Tiffany Maxon’s lifelong interest in children’s television started early. With no cable at home—and five younger siblings to share the set with—she grew up on a steady diet of Sesame Street, Captain Kangaroo, and Square One. And even as she aged out of the target demographic, Maxon continued to watch—and enjoy—the shows.
“Being the oldest gave me an excuse to watch children’s television later into my adolescence than others may have,” she says.
Now, Maxon finds herself on the other side of the screen. As part of EDC’s Ready To Learn team, she conducts research on the impact of PBS KIDS’ shows—including The Ruff Ruffman Show and The Cat in the Hat Knows a Lot About That! —and also on how young children learn at home. Not only does Maxon’s work impact what children see when they tune in, it also helps ensure that these shows continue to address disparities in access to education.
“I’m interested in supporting the development of educational media—definitely television, but also other media platforms too—that make informal learning more accessible,” she says. “How do we make quality content that lasts—content that isn’t dependent upon the latest new technology fad? And how can we make sure this content remains accessible to children from all socio-economic groups? I think Ready To Learn is helping to address a lot of those questions.”
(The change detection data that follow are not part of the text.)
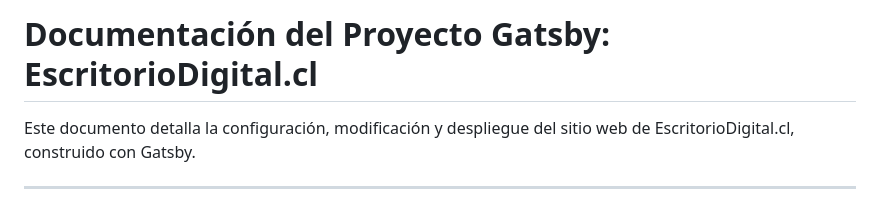
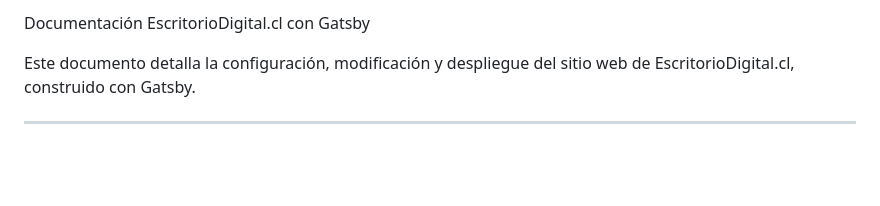
Before and after one commit to JamButch/escritoriodigital, a Markdown page: README.md, the part around the change. GitHub-like rendering; blank space fills up the shorter version.

```diff
--- a/README.md
+++ b/README.md
@@ -1,4 +1,4 @@
-# Documentación del Proyecto Gatsby: EscritorioDigital.cl
+Documentación EscritorioDigital.cl con Gatsby
 
 Este documento detalla la configuración, modificación y despliegue del sitio web de EscritorioDigital.cl, construido con Gatsby.
 
```
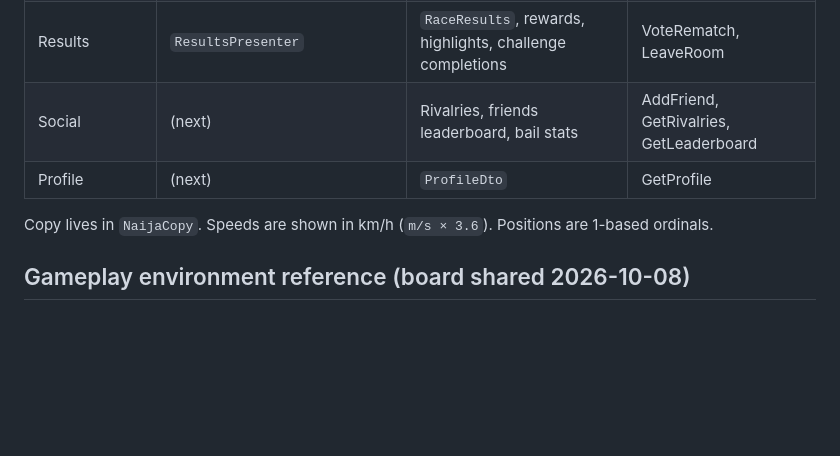
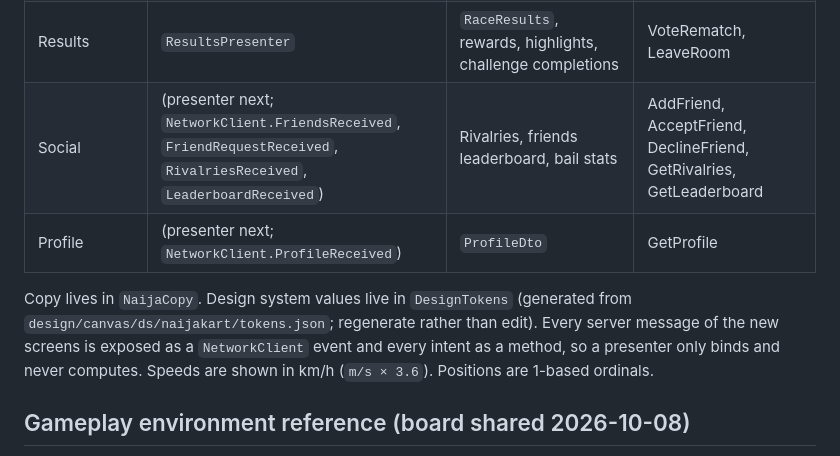
Before and after one commit to tifeblakez/naijakart, a Markdown page: docs/UI_MAPPING.md, the part around the change. GitHub-like rendering; blank space fills up the shorter version.

Commit message:
UI mapping: note NetworkClient events and DesignTokens for the new screens
Co-Authored-By: Claude Fable 5.1 <noreply@anthropic.com>
Claude-Session: https://claude.ai/code/session_01BGa8hYrq7KxSzJtkazHNuD

```diff
--- a/docs/UI_MAPPING.md
+++ b/docs/UI_MAPPING.md
@@ -11,10 +11,13 @@ How each designed screen is wired. Share a new screen and the matching presenter
 | Race HUD | `RaceHudPresenter`, `MinimapPresenter`, `TouchControlsPresenter`, `TouchSteerZone` | `RaceSnapshot` (position/total, lap, time, speed, boost charges, 4 item slots, standings), `RaceEvent`s (ticker, shortcut banner) | Input frames (steer, drift, item+slot, boost) |
 | PULL OVER! | `LastmaPromptPresenter` | `LastmaCaught` event + `LastmaOptions` message (fine, friends online, fines/bail allowed) | TakePenalty, PayFine, RequestBail; PayBail from friends |
 | Results | `ResultsPresenter` | `RaceResults`, rewards, highlights, challenge completions | VoteRematch, LeaveRoom |
-| Social | (next) | Rivalries, friends leaderboard, bail stats | AddFriend, GetRivalries, GetLeaderboard |
-| Profile | (next) | `ProfileDto` | GetProfile |
+| Social | (presenter next; `NetworkClient.FriendsReceived`, `FriendRequestReceived`, `RivalriesReceived`, `LeaderboardReceived`) | Rivalries, friends leaderboard, bail stats | AddFriend, AcceptFriend, DeclineFriend, GetRivalries, GetLeaderboard |
+| Profile | (presenter next; `NetworkClient.ProfileReceived`) | `ProfileDto` | GetProfile |
 
-Copy lives in `NaijaCopy`. Speeds are shown in km/h (`m/s × 3.6`). Positions are 1-based ordinals.
+Copy lives in `NaijaCopy`. Design system values live in `DesignTokens` (generated from
+`design/canvas/ds/naijakart/tokens.json`; regenerate rather than edit). Every server message of
+the new screens is exposed as a `NetworkClient` event and every intent as a method, so a
+presenter only binds and never computes. Speeds are shown in km/h (`m/s × 3.6`). Positions are 1-based ordinals.
 
 ## Gameplay environment reference (board shared 2026-10-08)
 
```
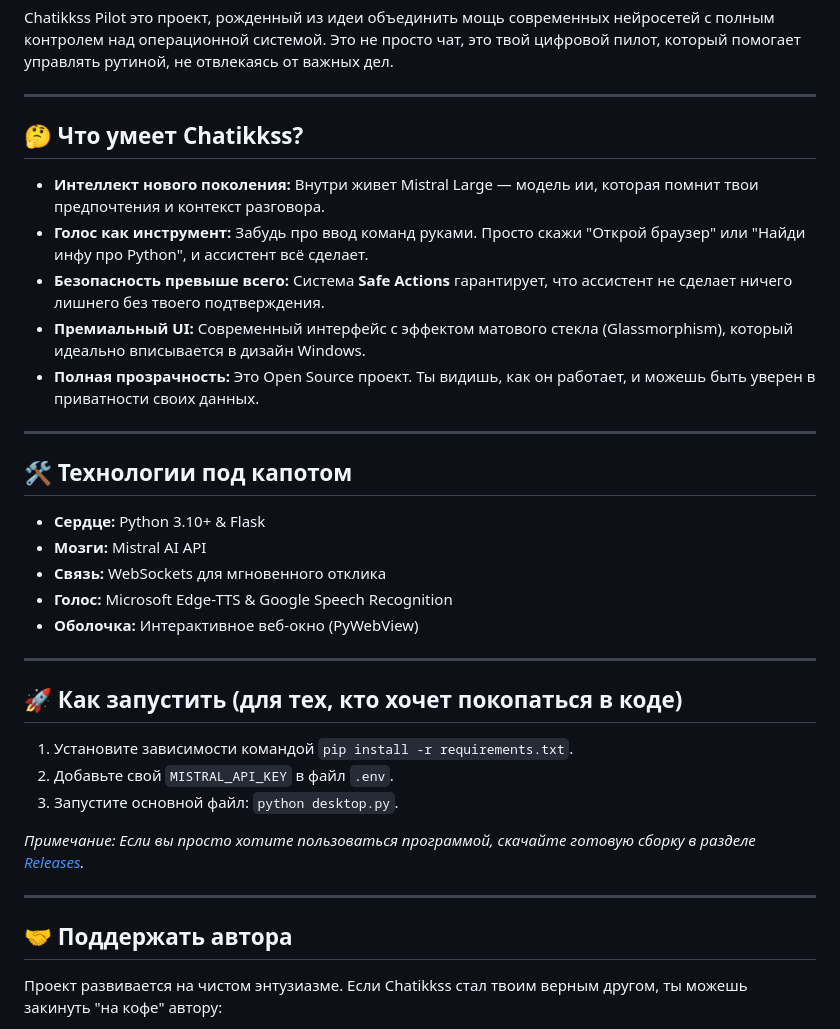
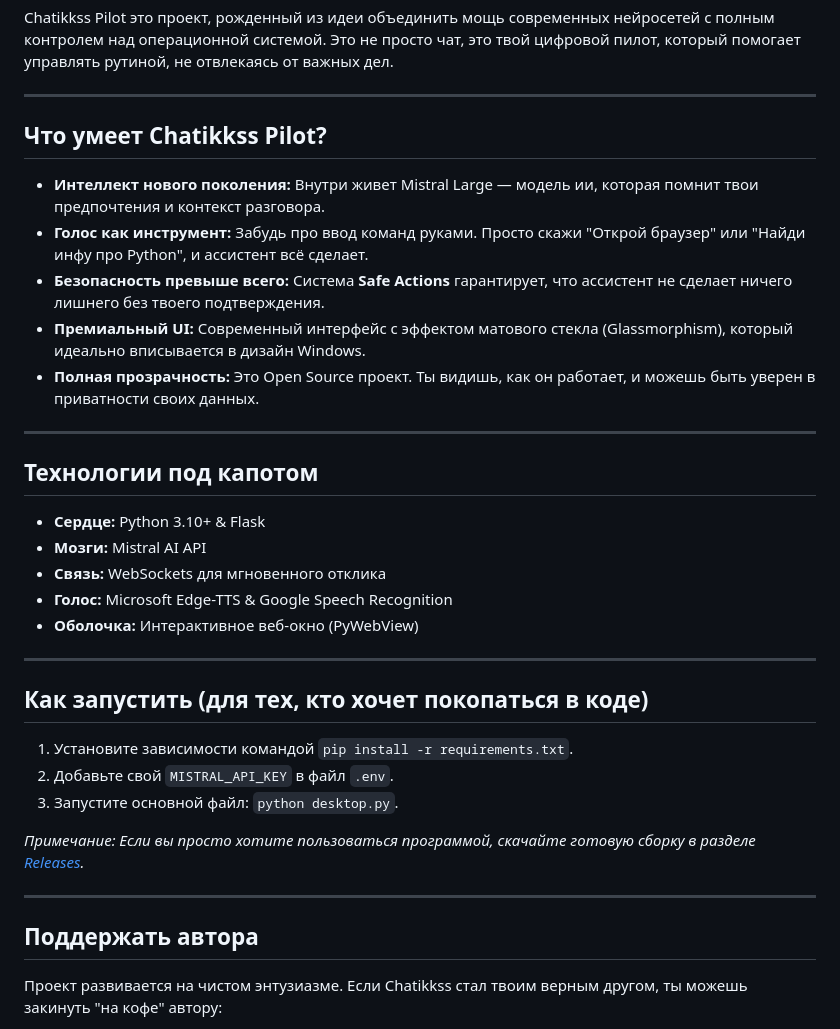
Before and after one commit to chatikkss-eng/chatikkss-pilot, a Markdown page: README.md, the part around the change. GitHub-like rendering.

```diff
--- a/README.md
+++ b/README.md
@@ -7,7 +7,7 @@ Chatikkss Pilot это проект, рожденный из идеи объед
 
 ---
 
-## 🤔 Что умеет Chatikkss?
+##  Что умеет Chatikkss Pilot?
 
 *    **Интеллект нового поколения:** Внутри живет Mistral Large — модель ии, которая помнит твои предпочтения и контекст разговора.
 *    **Голос как инструмент:** Забудь про ввод команд руками. Просто скажи "Открой браузер" или "Найди инфу про Python", и ассистент всё сделает.
@@ -17,7 +17,7 @@ Chatikkss Pilot это проект, рожденный из идеи объед
 
 ---
 
-## 🛠️ Технологии под капотом
+##  Технологии под капотом
 
 *   **Сердце:** Python 3.10+ & Flask
 *   **Мозги:** Mistral AI API
@@ -27,7 +27,7 @@ Chatikkss Pilot это проект, рожденный из идеи объед
 
 ---
 
-## 🚀 Как запустить (для тех, кто хочет покопаться в коде)
+##  Как запустить (для тех, кто хочет покопаться в коде)
 
 1. Установите зависимости командой `pip install -r requirements.txt`.
 2. Добавьте свой `MISTRAL_API_KEY` в файл `.env`.
@@ -37,7 +37,7 @@ Chatikkss Pilot это проект, рожденный из идеи объед
 
 ---
 
-## 🤝 Поддержать автора
+##  Поддержать автора
 
 Проект развивается на чистом энтузиазме. Если Chatikkss стал твоим верным другом, ты можешь закинуть "на кофе" автору:
 *   **TON:** `UQAjcKkV4mIbCwFhEmN-0uJH70m9Ig5ZTKG1Qn0MCv7N7fBy`
```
Maxon didn’t always plan on becoming an educational researcher. She earned a degree in Cinema and Media Studies from the University of Chicago and graduated in 2008—right in the midst of the financial crisis. She decided to stay on campus to become a video producer, making short documentaries about scholars’ innovative ideas as well as the school’s pioneering campus infrastructure changes.
A move to New York City in 2012 gave her the opportunity to pursue media-making on her own terms. As a freelance video producer and editor, she worked on television shows, shot video stories for magazines, and helped produce a feature film. She says that her favorite assignments were always those in which she was helping others learn—a realization that eventually drove her to apply to graduate school to pursue a career in educational media.
“My interests in film, education, and working with kids all sort of intersected around educational media,” she says. “I decided to just go for it. I thought my dream job was to work for Sesame Street.”
During graduate school, Maxon took an internship at WGBH—a public television station in Boston—and realized that her ideal job, as she had envisioned it, didn’t really exist. Educational media relied much more on people with differing specialized skills coming together, rather than on people with the combined skill sets she had. She faced a choice: go back to the production world and try to work on properties for children or focus on her goal of helping others learn. So Maxon took courses in research and evaluation and tried to apply her knowledge about media to these new disciplines.
Only a few months after graduating with her master’s degree, Maxon joined EDC as a research assistant.
Maxon still tunes into PBS from time to time. She says that OddSquad—with its silly humor and creative characters—is one of her more recent favorites, partly because it reminds her of Square One’s faux-crime drama series MathNet. She’s proud of the contributions she is making to educational television in her own right and hopes that her research helps create shows that are just as good—if not better—than the ones she grew up watching.
“I think it’s the work that I wanted to do all along,” she says. “I just didn’t know what it was.”